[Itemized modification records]
*** Block opens ***
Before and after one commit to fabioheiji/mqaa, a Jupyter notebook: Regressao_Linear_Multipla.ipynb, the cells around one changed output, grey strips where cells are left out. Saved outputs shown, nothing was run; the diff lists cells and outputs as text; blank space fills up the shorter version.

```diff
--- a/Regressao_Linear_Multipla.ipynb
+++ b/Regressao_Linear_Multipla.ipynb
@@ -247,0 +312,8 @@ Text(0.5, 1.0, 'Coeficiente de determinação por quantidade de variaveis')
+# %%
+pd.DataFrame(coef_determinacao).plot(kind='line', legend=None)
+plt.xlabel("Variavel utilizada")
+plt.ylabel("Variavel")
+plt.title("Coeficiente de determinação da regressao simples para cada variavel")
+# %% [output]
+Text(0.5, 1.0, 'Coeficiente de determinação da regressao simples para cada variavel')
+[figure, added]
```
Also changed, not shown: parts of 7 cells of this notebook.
*** Block closes ***
*** Block opens ***
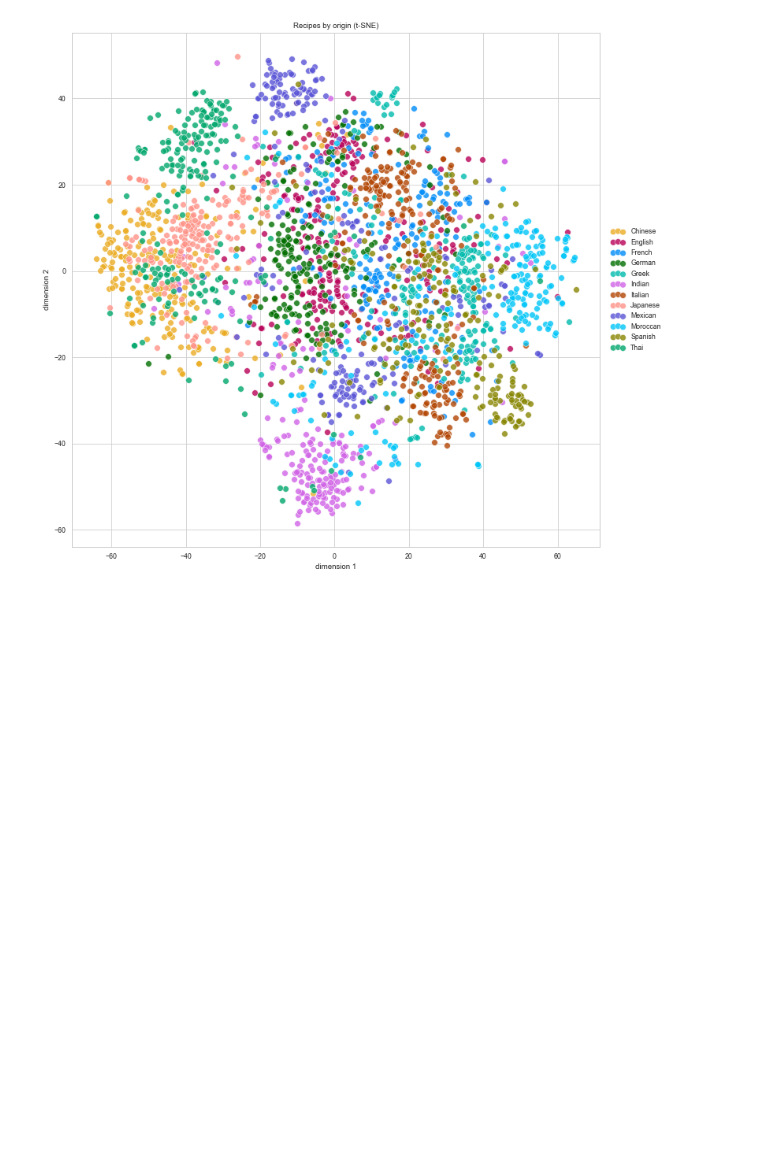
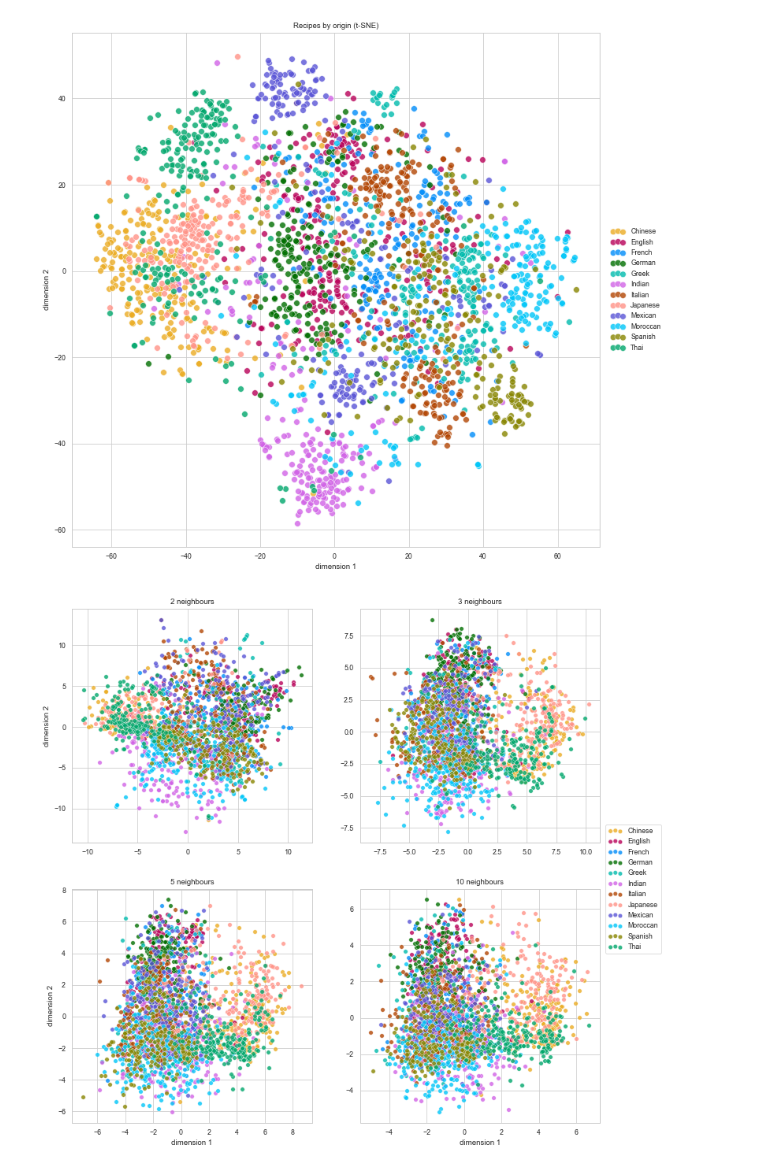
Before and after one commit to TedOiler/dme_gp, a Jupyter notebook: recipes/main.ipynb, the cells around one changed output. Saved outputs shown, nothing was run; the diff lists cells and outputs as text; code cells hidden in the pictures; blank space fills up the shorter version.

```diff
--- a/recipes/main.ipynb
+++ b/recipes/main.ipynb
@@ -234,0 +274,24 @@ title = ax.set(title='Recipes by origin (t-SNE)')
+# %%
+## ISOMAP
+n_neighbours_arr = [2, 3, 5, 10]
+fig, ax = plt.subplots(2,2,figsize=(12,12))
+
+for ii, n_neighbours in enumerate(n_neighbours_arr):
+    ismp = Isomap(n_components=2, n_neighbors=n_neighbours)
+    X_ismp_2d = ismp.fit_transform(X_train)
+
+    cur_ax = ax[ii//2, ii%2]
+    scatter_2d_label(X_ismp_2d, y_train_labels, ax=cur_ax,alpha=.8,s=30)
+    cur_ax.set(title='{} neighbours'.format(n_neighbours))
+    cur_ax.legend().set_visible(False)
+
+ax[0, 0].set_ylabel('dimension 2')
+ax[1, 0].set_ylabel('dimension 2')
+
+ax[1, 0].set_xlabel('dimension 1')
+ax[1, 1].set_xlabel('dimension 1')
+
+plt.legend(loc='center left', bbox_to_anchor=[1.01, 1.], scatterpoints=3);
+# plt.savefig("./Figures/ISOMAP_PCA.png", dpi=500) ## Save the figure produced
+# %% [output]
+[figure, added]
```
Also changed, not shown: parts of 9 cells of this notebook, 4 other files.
*** Block closes ***
*** Block opens ***
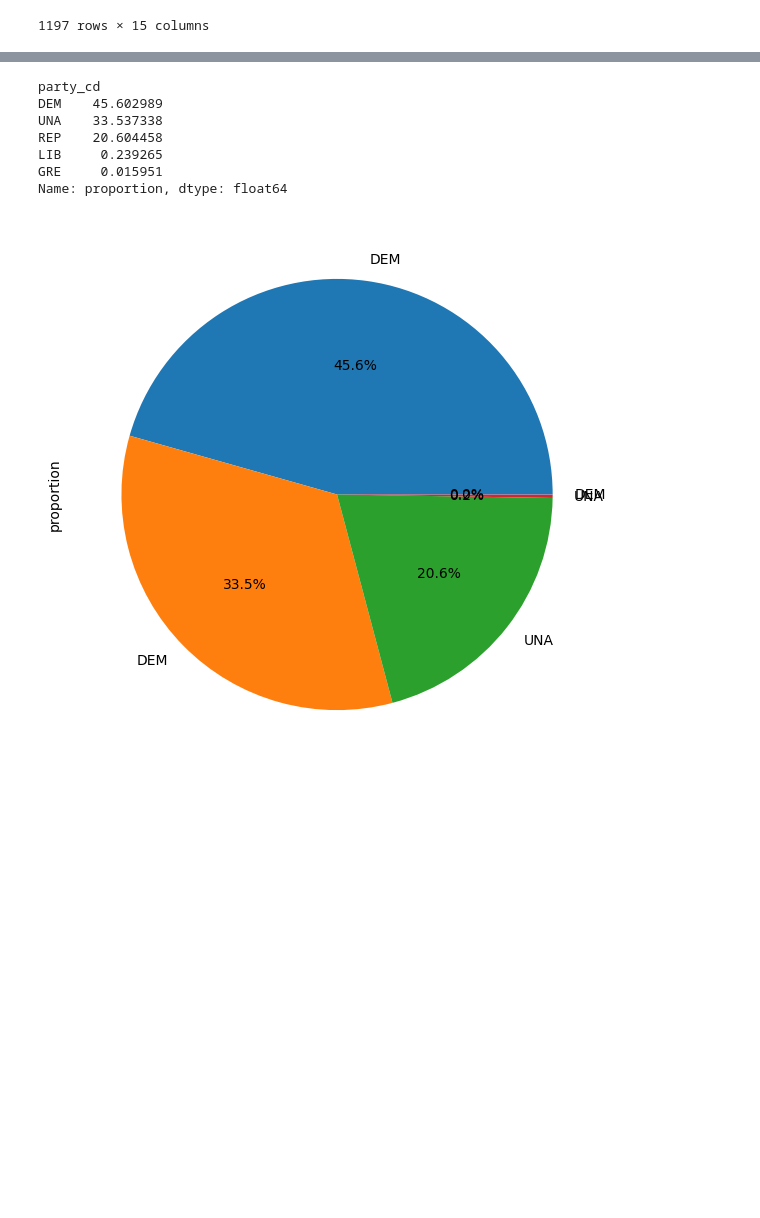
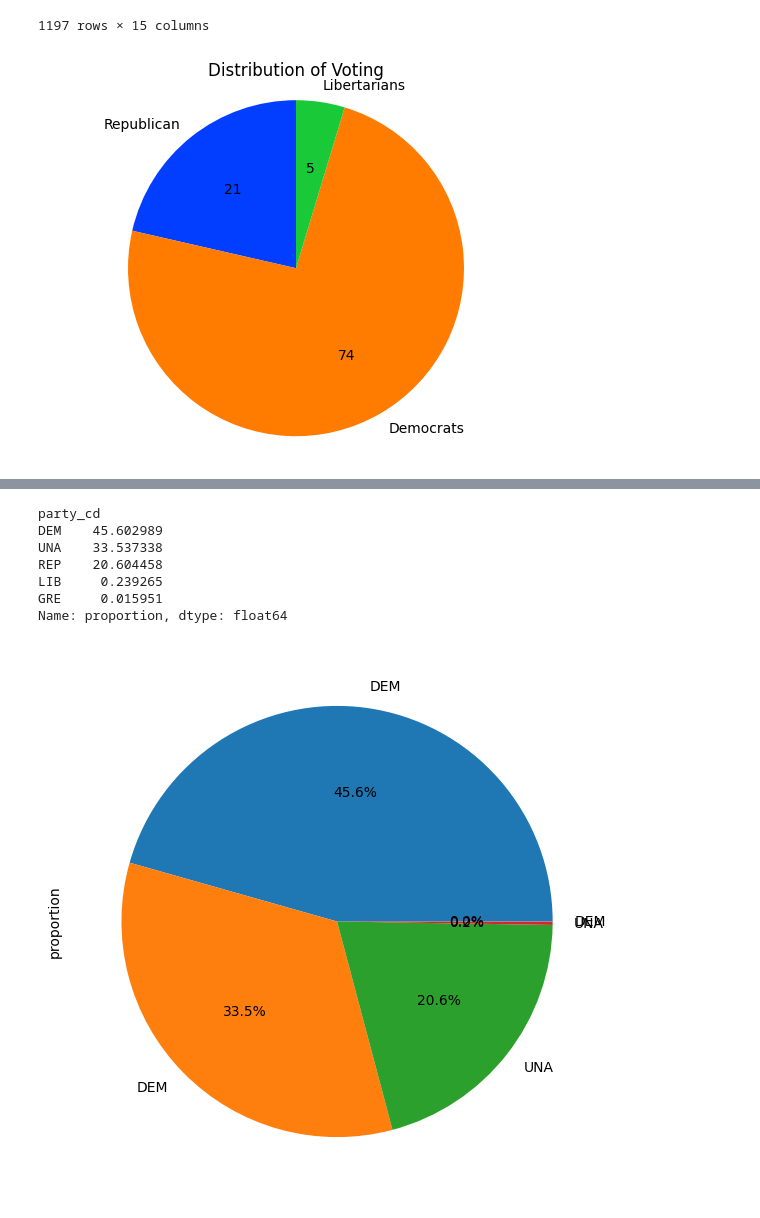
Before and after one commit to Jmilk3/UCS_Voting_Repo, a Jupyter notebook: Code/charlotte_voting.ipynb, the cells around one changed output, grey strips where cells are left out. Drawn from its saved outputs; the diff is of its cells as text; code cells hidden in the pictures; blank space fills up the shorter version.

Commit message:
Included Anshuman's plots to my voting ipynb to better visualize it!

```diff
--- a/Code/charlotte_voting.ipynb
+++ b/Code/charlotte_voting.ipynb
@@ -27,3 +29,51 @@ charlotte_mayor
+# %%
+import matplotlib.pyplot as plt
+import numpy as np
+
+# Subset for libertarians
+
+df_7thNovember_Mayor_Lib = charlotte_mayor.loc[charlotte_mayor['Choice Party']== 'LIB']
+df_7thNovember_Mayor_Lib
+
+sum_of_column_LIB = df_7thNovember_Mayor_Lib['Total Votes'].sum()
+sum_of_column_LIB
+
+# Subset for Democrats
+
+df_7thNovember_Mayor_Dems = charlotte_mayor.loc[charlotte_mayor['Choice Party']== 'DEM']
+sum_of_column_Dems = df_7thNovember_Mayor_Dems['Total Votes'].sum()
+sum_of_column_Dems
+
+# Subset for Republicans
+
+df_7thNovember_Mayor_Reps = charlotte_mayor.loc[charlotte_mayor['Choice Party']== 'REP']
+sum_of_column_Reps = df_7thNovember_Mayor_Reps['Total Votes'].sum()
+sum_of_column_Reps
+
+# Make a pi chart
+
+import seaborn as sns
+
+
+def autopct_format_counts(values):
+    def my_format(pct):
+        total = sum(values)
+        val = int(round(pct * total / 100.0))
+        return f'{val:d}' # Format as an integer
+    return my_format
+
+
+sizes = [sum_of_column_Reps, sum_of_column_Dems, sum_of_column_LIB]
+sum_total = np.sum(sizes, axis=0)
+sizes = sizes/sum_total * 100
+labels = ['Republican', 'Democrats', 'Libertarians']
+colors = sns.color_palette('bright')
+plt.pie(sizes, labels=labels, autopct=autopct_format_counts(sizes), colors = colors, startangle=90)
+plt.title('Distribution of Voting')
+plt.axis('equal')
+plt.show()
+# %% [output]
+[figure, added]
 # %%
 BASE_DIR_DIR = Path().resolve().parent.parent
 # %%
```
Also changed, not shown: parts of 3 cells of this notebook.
*** Block closes ***
→ **WHAT IS NEEDED**: Every line in the data that holds the string "this" should be copied.

→ **RESULT OF THE EXERCISE**:
Also changed, not shown: parts of 7 cells of this notebook.
Also changed, not shown: parts of 9 cells of this notebook, 4 other files.
Also changed, not shown: parts of 3 cells of this notebook.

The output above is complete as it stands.